Child poverty is down significantly from its recent high in 1994.42 Birth rates for teens are at a record low for recent decades. According to them 2003 Monitoring the Future survey, the government's annual survey of high school students, there have been declines in the use of alcohol and most drugs since the midnineties (offset, unfortunately, by a steady gain in nonmedical use of painkillers over the last decade).43
Most unexpected is the dramatic drop in juvenile crime. In its December 2003 Juvenile Justice Bulletin, the U.S. Justice Department reported "Juvenile arrests for violence in 2001 were the lowest since 1988."44 According to the same report, "Juvenile arrests for property crimes in 2001 were the lowest in at least three decades."
The Horatio Alger Association, a fifty-year-old organizationdevoted to promoting and affirming individual initiative and "the American Dream," found no evidence of pervasive misery in its annual teen survey in 2002—2003.45 On the contrary, in its commissioned poll on teen attitudes it found widespread optimism. The poll looked carefully at young people's confidence about the future, particularly after the events of September 11. A significant majority of teens (73 percent) were "hopeful and optimistic in thinking about the future."46 Family members (mostly their own parents) topped their list of role models.47 Child doomsayers depict teens as lonely and isolated, but only 8 percent of those polled "felt lonely or left out."48 These results reinforce the positive findings of Northwestern's Offer, the University of Michigan study, and the Federal Interagency Report.

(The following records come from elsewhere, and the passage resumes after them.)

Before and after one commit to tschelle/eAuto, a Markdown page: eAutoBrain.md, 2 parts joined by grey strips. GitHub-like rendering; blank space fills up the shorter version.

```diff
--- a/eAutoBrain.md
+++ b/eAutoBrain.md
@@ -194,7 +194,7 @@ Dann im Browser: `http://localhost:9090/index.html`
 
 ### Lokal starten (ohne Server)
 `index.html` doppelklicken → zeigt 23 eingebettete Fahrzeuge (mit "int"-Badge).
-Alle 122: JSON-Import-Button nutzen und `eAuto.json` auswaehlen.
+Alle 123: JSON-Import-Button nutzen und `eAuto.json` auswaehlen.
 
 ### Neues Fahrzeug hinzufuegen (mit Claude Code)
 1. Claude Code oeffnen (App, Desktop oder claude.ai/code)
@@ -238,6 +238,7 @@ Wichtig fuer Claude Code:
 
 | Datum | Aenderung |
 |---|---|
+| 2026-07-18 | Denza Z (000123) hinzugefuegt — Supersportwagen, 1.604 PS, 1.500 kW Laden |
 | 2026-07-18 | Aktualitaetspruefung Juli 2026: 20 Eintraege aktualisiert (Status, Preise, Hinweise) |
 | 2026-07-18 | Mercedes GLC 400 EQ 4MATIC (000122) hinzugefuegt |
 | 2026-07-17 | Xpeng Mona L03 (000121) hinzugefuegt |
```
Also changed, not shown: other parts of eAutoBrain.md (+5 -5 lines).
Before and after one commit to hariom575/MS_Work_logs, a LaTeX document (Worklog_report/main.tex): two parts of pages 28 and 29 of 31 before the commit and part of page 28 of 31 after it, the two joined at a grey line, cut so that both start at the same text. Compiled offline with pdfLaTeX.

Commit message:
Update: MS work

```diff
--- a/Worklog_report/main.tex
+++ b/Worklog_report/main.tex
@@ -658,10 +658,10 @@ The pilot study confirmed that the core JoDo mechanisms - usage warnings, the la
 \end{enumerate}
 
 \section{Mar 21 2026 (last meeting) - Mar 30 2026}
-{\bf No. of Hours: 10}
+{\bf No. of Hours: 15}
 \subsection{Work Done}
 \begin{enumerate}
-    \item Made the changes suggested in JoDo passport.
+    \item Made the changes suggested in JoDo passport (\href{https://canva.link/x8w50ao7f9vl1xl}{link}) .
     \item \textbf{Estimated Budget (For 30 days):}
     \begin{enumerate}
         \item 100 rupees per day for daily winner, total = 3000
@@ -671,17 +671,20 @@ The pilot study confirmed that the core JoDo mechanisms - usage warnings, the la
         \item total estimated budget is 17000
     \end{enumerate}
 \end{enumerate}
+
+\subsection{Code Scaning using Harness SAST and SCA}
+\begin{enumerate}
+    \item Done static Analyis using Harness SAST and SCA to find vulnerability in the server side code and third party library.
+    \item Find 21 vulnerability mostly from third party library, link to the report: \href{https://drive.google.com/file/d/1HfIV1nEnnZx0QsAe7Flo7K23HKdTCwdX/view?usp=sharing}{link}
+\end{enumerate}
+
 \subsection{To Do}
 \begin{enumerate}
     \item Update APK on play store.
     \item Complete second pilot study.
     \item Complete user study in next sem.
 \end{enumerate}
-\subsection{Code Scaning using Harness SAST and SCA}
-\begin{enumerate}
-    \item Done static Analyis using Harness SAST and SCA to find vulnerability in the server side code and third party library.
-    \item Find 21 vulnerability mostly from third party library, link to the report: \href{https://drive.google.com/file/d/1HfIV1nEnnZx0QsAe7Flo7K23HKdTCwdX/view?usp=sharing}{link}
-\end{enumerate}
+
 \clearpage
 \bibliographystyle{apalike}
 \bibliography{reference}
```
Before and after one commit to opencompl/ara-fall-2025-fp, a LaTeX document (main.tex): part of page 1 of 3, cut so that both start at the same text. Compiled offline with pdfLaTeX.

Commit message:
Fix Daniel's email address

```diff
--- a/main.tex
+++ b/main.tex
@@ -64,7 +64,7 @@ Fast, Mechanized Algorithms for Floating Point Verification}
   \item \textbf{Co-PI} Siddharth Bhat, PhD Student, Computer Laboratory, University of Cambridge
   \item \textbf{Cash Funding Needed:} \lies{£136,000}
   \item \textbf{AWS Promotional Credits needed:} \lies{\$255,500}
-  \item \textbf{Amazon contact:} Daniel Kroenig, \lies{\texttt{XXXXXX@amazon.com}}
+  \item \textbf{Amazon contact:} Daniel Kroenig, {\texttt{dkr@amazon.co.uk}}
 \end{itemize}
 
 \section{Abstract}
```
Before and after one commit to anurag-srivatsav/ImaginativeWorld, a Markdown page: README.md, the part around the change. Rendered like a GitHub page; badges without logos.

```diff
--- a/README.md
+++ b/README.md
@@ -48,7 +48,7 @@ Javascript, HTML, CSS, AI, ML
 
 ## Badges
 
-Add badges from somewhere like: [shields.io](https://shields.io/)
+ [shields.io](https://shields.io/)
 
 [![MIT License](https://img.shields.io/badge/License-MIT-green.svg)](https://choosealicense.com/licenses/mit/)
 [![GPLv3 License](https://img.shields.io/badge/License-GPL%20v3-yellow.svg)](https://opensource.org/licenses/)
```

In the spring of 2002, two new girl-crisis books appeared. Rachel Simmons's Odd Girl Out: The Hidden Culture of Aggression in Girls and Rosalind Wiseman's Queen Bees and Wannabes claimed that our daughters are struggling with a cutthroat, hypercompetitive, viciously cruel, appearance-obsessed girl culture.49 To its credit, Newsweek challenged the myth of the girls' cult of cruelty. But that magazine was the exception.50 The Oprah Winfrey Show, NBC'S Today, and National Public Radio took the alleged crisis seriously.51 Even on ABC's Nightline, the usually skeptical Ted Koppel told his audience, "Girls, it seems, have developed the evolution of social nastiness into an art form, to a point at which it is almost dangerous."52
Unlike Newsweek, no one from Nightline thought to seek out the evidence-based expertise of someone like William Damon, director of the Stanford Center on the Study of Adolescence. Damon told us that there are no grounds for saying girls are more cruel today than in the past: "Whenever teenagers congregate in same-sex groups, there is and always has been a certain amount of cliquishness, teasing, and unfriendly in-group/out-group behavior."53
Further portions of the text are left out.